On the Road: A Literary Survey

The second season of the Hugo House Literary Series kicks off with authors Aimee Bender, Marie Howe and Matt Ruff and musician Laurie Katherine Carlsson, offering new writing and music on the theme of “Road Trip.” We e-mailed for a preview of where three of the participants might be headed.

What’s your best road trip?
Laurie Katherine Carlsson: A boyfriend and I busted onto the road with a sign in the window that said “Colorado or Butts.” We ended up only spending one night there, but every turn we took that trip seemed to be exactly the right one.

Matt Ruff: In 1991, I was on a book tour in Germany. One of my readings was in a town on the coast of the Baltic Sea. They sent me up there from Berlin in a car with a U.S. Marine and a woman from the State Department. Naturally, we got lost.

If your life is a road trip, what’s the starting place?

MR: New York City. In a car packed with relatives from various countries having an argument about theology.

Aimee Bender: San Francisco.

LKC: Lost. In my early twenties, I just couldn’t get anywhere. 

What’s the greatest road trip story ever told?

AB: The idea of the road trip opens up a lot for me if it doesn’t have to be in a car. Sebald’s Rings of Saturn comes to mind: a man walks through England, thinking. The true road is following a map of his thoughts.

MR: Tolkien’s Lord of the Rings.

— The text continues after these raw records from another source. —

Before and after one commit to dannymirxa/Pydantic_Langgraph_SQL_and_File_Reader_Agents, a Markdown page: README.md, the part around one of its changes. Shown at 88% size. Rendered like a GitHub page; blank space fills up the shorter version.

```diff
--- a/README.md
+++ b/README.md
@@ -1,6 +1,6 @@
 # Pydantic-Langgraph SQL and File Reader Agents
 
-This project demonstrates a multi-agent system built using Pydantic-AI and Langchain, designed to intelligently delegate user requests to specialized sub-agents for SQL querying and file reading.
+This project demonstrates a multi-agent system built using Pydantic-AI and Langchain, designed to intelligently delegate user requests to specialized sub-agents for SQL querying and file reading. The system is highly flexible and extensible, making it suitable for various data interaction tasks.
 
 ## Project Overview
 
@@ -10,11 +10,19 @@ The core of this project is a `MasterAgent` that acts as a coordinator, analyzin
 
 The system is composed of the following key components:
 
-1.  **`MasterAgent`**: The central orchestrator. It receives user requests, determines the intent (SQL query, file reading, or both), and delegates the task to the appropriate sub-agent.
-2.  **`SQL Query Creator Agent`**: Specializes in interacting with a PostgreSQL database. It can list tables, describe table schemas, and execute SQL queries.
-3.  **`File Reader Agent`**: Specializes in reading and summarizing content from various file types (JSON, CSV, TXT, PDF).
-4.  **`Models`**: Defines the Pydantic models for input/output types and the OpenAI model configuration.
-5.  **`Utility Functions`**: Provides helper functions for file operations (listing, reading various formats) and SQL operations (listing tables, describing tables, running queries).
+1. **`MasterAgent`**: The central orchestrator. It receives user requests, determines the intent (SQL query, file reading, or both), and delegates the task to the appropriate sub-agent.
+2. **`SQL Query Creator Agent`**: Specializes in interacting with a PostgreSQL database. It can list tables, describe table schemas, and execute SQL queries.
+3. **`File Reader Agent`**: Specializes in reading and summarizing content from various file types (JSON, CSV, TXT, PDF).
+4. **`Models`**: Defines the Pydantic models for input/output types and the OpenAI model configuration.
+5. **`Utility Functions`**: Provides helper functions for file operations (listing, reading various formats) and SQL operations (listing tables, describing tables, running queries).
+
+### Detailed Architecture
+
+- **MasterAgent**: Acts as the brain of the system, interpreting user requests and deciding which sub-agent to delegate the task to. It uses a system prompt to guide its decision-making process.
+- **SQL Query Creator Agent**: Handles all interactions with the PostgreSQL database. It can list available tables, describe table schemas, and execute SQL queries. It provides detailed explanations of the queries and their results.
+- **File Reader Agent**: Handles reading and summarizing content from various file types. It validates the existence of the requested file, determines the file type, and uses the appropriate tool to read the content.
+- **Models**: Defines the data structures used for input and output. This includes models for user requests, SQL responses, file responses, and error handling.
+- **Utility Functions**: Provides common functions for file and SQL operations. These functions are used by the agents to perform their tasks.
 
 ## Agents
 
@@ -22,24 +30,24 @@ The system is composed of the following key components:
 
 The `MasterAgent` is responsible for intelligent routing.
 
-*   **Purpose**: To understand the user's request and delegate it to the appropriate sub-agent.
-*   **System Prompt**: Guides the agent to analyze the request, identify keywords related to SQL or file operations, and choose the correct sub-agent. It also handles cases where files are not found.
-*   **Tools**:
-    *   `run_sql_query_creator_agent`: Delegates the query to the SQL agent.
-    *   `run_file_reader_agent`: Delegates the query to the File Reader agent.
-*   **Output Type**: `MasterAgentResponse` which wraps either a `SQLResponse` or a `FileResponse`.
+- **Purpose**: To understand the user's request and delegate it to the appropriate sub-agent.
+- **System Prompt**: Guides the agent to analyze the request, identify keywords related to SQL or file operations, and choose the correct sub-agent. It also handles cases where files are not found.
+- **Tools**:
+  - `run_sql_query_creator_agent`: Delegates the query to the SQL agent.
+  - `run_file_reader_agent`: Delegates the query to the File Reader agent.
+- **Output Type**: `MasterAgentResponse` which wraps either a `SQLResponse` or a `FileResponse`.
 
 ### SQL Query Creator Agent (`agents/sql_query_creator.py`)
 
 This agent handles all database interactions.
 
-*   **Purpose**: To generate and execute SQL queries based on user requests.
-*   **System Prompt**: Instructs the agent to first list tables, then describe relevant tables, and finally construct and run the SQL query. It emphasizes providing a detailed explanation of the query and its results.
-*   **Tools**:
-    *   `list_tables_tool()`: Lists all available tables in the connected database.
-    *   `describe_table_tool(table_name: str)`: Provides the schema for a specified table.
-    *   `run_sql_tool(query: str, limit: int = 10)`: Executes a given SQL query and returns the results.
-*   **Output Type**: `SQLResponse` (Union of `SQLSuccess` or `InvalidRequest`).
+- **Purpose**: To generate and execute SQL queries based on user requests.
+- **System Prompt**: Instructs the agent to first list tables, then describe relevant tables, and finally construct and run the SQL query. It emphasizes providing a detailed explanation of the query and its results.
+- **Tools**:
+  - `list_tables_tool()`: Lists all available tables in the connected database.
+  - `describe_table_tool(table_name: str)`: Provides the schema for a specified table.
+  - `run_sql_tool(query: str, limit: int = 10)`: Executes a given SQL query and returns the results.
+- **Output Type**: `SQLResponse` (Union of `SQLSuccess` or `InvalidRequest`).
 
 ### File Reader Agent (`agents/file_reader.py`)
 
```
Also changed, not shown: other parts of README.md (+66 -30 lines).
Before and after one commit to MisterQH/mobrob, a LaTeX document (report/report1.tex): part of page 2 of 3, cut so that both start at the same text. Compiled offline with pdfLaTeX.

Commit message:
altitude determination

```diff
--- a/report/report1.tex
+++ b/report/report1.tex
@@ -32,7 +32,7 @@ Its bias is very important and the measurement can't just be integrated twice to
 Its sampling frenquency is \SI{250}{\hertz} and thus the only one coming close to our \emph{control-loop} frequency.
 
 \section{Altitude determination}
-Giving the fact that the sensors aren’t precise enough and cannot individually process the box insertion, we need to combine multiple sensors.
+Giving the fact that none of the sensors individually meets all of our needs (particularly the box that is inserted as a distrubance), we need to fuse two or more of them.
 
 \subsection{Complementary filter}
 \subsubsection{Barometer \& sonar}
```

LKC: The collected works of Jack Kerouac. I left his dark, lonely tales feeling uplifted and excited about life.

Can our own road trips ever be as good as those in novels?

MR: It helps if you can arrange to be mauled by grizzly bears or have bandits shoot flaming arrows at you. The real key to having a Kerouac experience is not duplicating what he did, but duplicating how he saw.